Council Member Teresa Mosqueda added a seemingly minor detail to this year’s budget that will require the city to study the effects of allowing small-scale apartments inside Seattle’s single-family zoning. This requirement, called a proviso, was included in the budget package that was unanimously passed by the Budget Committee on Tuesday and will likely be approved by the full council when they vote on the budget this coming Monday.
Now, this isn’t the change that urbanists dream of.
If we were a smart city we would follow Minneapolis’s lead and eliminate single-family zoning immediately. But that isn’t going to happen, so Mosqueda’s budget proviso might be the next best thing. By forcing the city to study effects of legalizing middle-density housing like rowhouses, we will likely end up with profoundly strong evidence that we need to go ahead and end the apartment ban already.
Mosqueda’s proviso requires the city’s Office of Planning & Community Development (OPCD) to study the issue in their upcoming update to their Comprehensive Plan. The OPCD is in the early stages of preparing Seattle’s next Comprehensive Plan, an almost 600-page document that guides nearly every aspect of the city’s policies, from utilities and housing to parks and the arts. Mosqueda’s proviso requires that the office include a growth alternative in the plan’s Environmental Impact Statement (EIS) where single-family zoning is modified to allow “duplexes, triplexes, fourplexes, and row houses.”
These are the types of housing that make up the so-called “missing-middle”—residential buildings that are not large apartment buildings but also allow far more people to live per square acre than detached single-family homes, which are currently the only type of housing allowed in Seattle’s single-family zoning.

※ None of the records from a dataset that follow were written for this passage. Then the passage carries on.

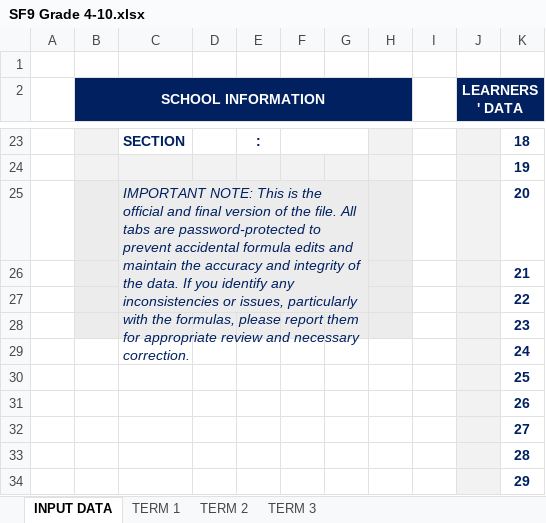
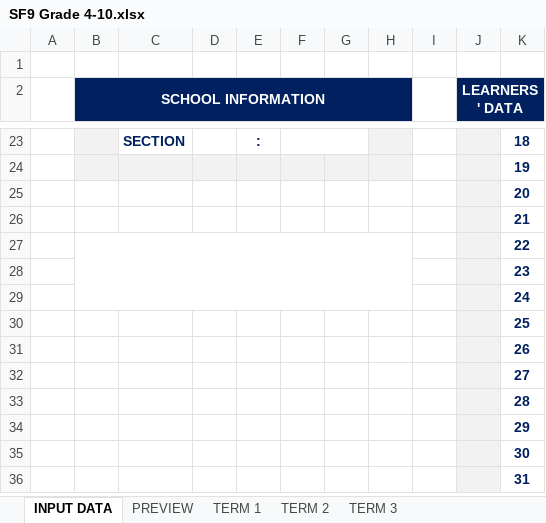
Before and after one commit to jrwnnnn/rekord, an Excel workbook: public/excel/SF9 Grade 4-10.xlsx, sheet INPUT DATA, drawn as a sheet; only a part is shown, gaps mark what is left out; the shorter side is filled out with more unchanged rows; values as stored, in another font and other column widths than the file's, no borders; the diff names each change by its address in the sheet, - before the commit and + after, or states it on an @@ line.

```diff
--- a/public/excel/SF9 Grade 4-10.xlsx (sheet INPUT DATA)
+++ b/public/excel/SF9 Grade 4-10.xlsx (sheet INPUT DATA)
+sheet tab: PREVIEW
-B25:C25 fill: #ECECEC
+B25:C25 fill: none
-C25: IMPORTANT NOTE: This is the official and final version of the file. All tabs are password-protected to prevent accidental formula edits and maintain the accuracy and integrity of the data. If you identify any inconsistencies or issues, particularly with the formulas, please report them for appropriate review and necessary correction.
+C25: (empty)
-C25:G27 merged
-H25:H27 fill: #ECECEC
+H25:H27 fill: none
-B26:B27 fill: #ECECEC
+B26:B27 fill: none
+B27:H29 merged
-B28:H28 fill: #ECECEC
+B28:H28 fill: none
```
Also changed, not shown: other sheet tabs, charts or pictures, 1 other file.
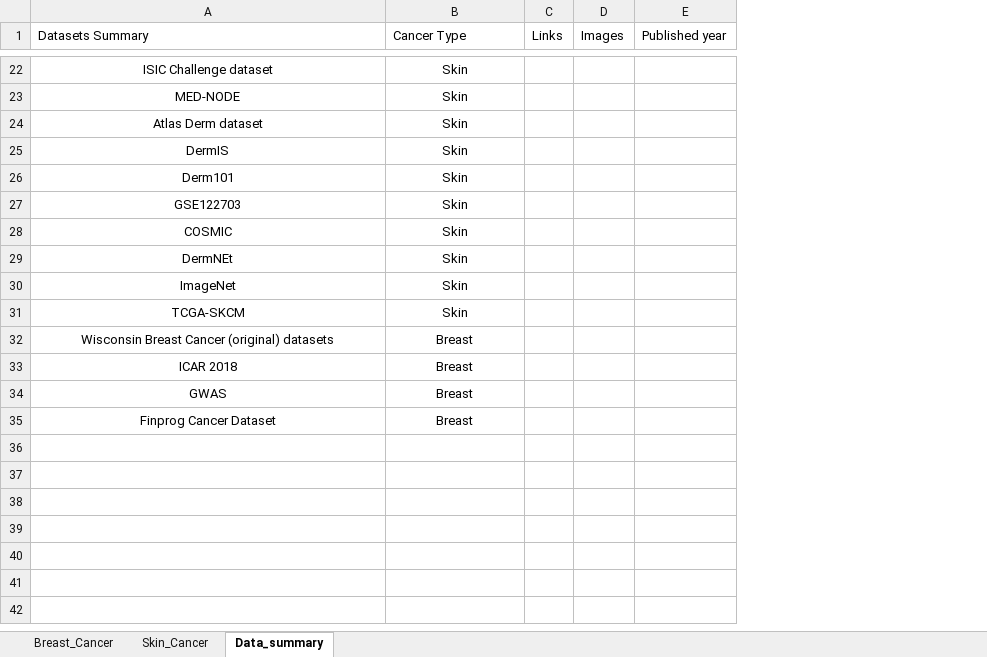
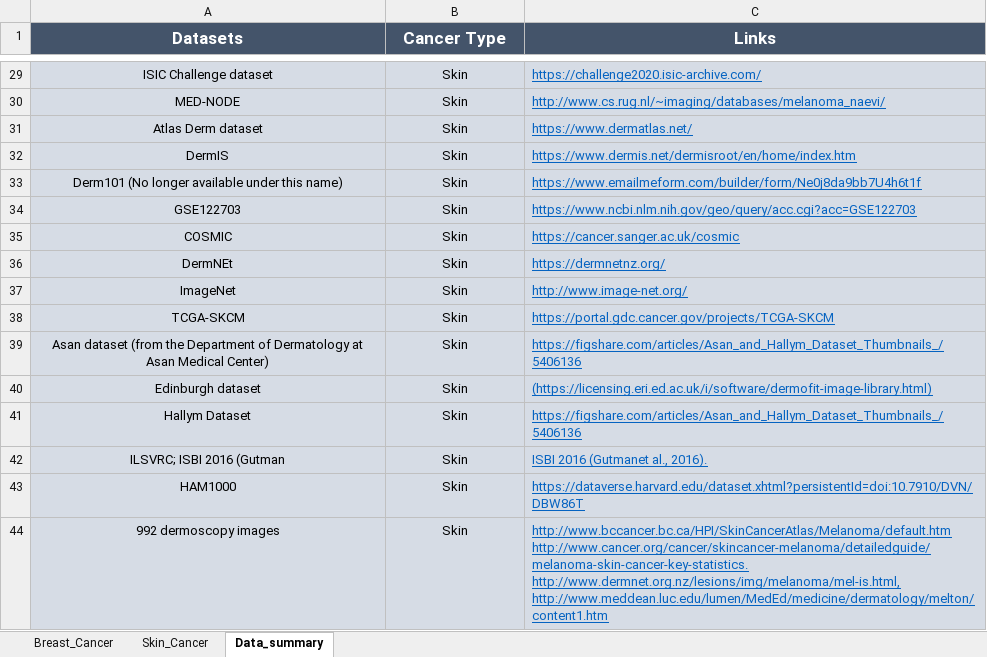
Before and after one commit to Ortenblad/ColUniv-FNL-BIDS-Project1_BreastandSkinCancer, an Excel workbook: ML_Oncology Research_Ortenblad.xlsx, sheet Data_summary, drawn as a sheet; only a part is shown, gaps mark what is left out; values as stored, in another font and other column widths than the file's, no borders; removed rows and columns are numbered as before the commit, all else as after; the diff covers the shown part only; the diff names each change by its address in the sheet, - before the commit and + after, or states it on an @@ line.

```diff
--- a/ML_Oncology Research_Ortenblad.xlsx (sheet Data_summary)
+++ b/ML_Oncology Research_Ortenblad.xlsx (sheet Data_summary)
-column C (Links), empty
@@ column D (Images) hidden, empty @@
@@ column E (Published year) hidden, empty @@
+column C (Links), rows 29-38: https://challenge2020.isic-archive.com/ | http://www.cs.rug.nl/~imaging/databases/melanoma_naevi/ | https://www.dermatlas.net/ | https://www.dermis.net/dermisroot/en/home/index.htm | https://www.emailmeform.com/builder/form/Ne0j8da9bb7U4h6t1f | https://www.ncbi.nlm.nih.gov/geo/query/acc.cgi?acc=GSE122703 | https://cancer.sanger.ac.uk/cosmic | https://dermnetnz.org/ | http://www.image-net.org/ | https://portal.gdc.cancer.gov/projects/TCGA-SKCM
-A1: Datasets Summary
+A1: Datasets
@@ A1:B1 fill: none → #44546A, bold: off → on, text colour: black → #FFFFFF, text size: larger, alignment: left → center @@
-A29:B38 fill: none
+A29:B38 fill: #D6DCE5
-A33 (Datasets): Derm101
+A33 (Datasets): Derm101 (No longer available under this name)
@@ row 32 moved to row 21: Wisconsin Breast Cancer (original) datas… @@
@@ row 33 moved to row 22: ICAR 2018 @@
@@ row 34 moved to row 23: GWAS @@
@@ row 35 moved to row 24: Finprog Cancer Dataset @@
+row 39: Asan dataset (from the Department of Dermatology at Asan Medical Center) | Skin | https://figshare.com/articles/Asan_and_Hallym_Dataset_Thumbnails_/5406136
+row 40: Edinburgh dataset | Skin | (https://licensing.eri.ed.ac.uk/i/software/dermofit-image-library.html)
+row 41: Hallym Dataset | Skin | https://figshare.com/articles/Asan_and_Hallym_Dataset_Thumbnails_/5406136
+row 42: ILSVRC; ISBI 2016 (Gutman | Skin | ISBI 2016 (Gutmanet al., 2016).
@@ row 17 moved to row 43: HAM1000 @@
+row 44: 992 dermoscopy images | Skin | http://www.bccancer.bc.ca/HPI/SkinCancerAtlas/Melanoma/default.htm http://www.cancer.org/cancer/skincancer-melanoma/detailedguide/melanoma-skin-cancer-key-statistics. http://www.dermnet.org.nz/lesions/img/melanoma/mel-is.html, http://www.meddean.luc.edu/lumen/MedEd/medicine/dermatology/melton/content1.htm
```
Also changed, not shown: 4 added rows and cell formats elsewhere in this sheet, sheet Breast_Cancer, sheet Skin_Cancer.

Mosqueda’s proviso also requires the OPCD to develop strategies to minimize the displacement of low-income people and communities of color. Considering single-family zoning bans new housing from being created in most of our city, those strategies will likely include a look at how the apartment ban affects marginalized groups.
Mosqueda’s proviso is supported by the Sightline Institute, a local think tank, and they recently wrote a much longer post arguing for the proviso and highlighting the sad reality that even this good step forward is hardly the urgent action we need.
Even if it passes, that growth plan won’t be done until four years from now. Enacting the actual changes to zoning—assuming the final plan does end up calling for them—could swallow another two years. That means re-legalizing middle housing likely won’t happen until a full decade after Seattle’s 2015 affordability plan first recommended it.
In a city with soaring rents, on a planet in a climate emergency, this is utterly insane.
Mosqueda’s proviso also requires the OPCD to consider renaming “single-family zoning” to something like “neighborhood residential.” That points to a time in the hopefully not-too-distant future where we can rid our city of single-family zoning entirely, end the apartment ban, and fight climate change and our housing crisis in the process.